**Your objective**
Could you return every record below exactly as it is written?

[Change detection data]
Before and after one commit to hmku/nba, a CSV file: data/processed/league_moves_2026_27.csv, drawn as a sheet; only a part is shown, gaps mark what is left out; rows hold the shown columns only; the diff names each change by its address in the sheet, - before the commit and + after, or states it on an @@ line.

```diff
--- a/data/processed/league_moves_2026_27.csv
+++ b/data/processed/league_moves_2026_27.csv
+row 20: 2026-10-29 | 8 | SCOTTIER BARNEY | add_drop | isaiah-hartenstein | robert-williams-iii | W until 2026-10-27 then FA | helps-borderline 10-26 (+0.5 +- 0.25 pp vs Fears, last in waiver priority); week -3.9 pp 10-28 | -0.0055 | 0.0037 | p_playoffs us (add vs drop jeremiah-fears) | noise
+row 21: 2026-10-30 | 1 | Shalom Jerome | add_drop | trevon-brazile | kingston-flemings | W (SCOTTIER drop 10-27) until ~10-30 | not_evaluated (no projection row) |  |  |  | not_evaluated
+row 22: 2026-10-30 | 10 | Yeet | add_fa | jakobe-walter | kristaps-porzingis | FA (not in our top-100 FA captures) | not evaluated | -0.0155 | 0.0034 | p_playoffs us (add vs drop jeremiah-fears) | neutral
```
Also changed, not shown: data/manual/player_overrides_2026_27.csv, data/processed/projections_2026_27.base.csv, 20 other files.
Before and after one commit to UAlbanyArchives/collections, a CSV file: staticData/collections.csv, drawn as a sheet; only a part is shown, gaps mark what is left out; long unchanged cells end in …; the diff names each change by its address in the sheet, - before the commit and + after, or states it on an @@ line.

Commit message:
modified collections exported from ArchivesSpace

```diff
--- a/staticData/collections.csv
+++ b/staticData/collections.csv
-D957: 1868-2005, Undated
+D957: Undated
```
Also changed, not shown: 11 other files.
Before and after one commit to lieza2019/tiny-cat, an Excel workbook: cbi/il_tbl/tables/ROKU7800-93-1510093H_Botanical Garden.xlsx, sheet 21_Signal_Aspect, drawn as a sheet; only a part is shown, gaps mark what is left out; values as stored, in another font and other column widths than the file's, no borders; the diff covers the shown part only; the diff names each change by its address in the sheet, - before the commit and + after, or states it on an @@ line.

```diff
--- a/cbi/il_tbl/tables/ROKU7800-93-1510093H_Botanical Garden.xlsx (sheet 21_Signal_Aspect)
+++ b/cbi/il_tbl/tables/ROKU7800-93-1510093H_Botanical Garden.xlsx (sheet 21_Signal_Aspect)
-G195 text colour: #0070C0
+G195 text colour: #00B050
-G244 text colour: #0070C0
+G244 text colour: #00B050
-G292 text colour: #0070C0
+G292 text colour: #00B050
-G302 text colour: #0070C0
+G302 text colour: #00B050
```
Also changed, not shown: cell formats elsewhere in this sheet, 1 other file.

**Answer to the exercise**
Before and after one commit to hmku/nba, a CSV file: data/processed/league_moves_2026_27.csv, drawn as a sheet; only a part is shown, gaps mark what is left out; rows hold the shown columns only; the diff names each change by its address in the sheet, - before the commit and + after, or states it on an @@ line.

```diff
--- a/data/processed/league_moves_2026_27.csv
+++ b/data/processed/league_moves_2026_27.csv
+row 20: 2026-10-29 | 8 | SCOTTIER BARNEY | add_drop | isaiah-hartenstein | robert-williams-iii | W until 2026-10-27 then FA | helps-borderline 10-26 (+0.5 +- 0.25 pp vs Fears, last in waiver priority); week -3.9 pp 10-28 | -0.0055 | 0.0037 | p_playoffs us (add vs drop jeremiah-fears) | noise
+row 21: 2026-10-30 | 1 | Shalom Jerome | add_drop | trevon-brazile | kingston-flemings | W (SCOTTIER drop 10-27) until ~10-30 | not_evaluated (no projection row) |  |  |  | not_evaluated
+row 22: 2026-10-30 | 10 | Yeet | add_fa | jakobe-walter | kristaps-porzingis | FA (not in our top-100 FA captures) | not evaluated | -0.0155 | 0.0034 | p_playoffs us (add vs drop jeremiah-fears) | neutral
```
Also changed, not shown: data/manual/player_overrides_2026_27.csv, data/processed/projections_2026_27.base.csv, 20 other files.
Before and after one commit to UAlbanyArchives/collections, a CSV file: staticData/collections.csv, drawn as a sheet; only a part is shown, gaps mark what is left out; long unchanged cells end in …; the diff names each change by its address in the sheet, - before the commit and + after, or states it on an @@ line.

Commit message:
modified collections exported from ArchivesSpace

```diff
--- a/staticData/collections.csv
+++ b/staticData/collections.csv
-D957: 1868-2005, Undated
+D957: Undated
```
Also changed, not shown: 11 other files.
Before and after one commit to lieza2019/tiny-cat, an Excel workbook: cbi/il_tbl/tables/ROKU7800-93-1510093H_Botanical Garden.xlsx, sheet 21_Signal_Aspect, drawn as a sheet; only a part is shown, gaps mark what is left out; values as stored, in another font and other column widths than the file's, no borders; the diff covers the shown part only; the diff names each change by its address in the sheet, - before the commit and + after, or states it on an @@ line.

```diff
--- a/cbi/il_tbl/tables/ROKU7800-93-1510093H_Botanical Garden.xlsx (sheet 21_Signal_Aspect)
+++ b/cbi/il_tbl/tables/ROKU7800-93-1510093H_Botanical Garden.xlsx (sheet 21_Signal_Aspect)
-G195 text colour: #0070C0
+G195 text colour: #00B050
-G244 text colour: #0070C0
+G244 text colour: #00B050
-G292 text colour: #0070C0
+G292 text colour: #00B050
-G302 text colour: #0070C0
+G302 text colour: #00B050
```
Also changed, not shown: cell formats elsewhere in this sheet, 1 other file.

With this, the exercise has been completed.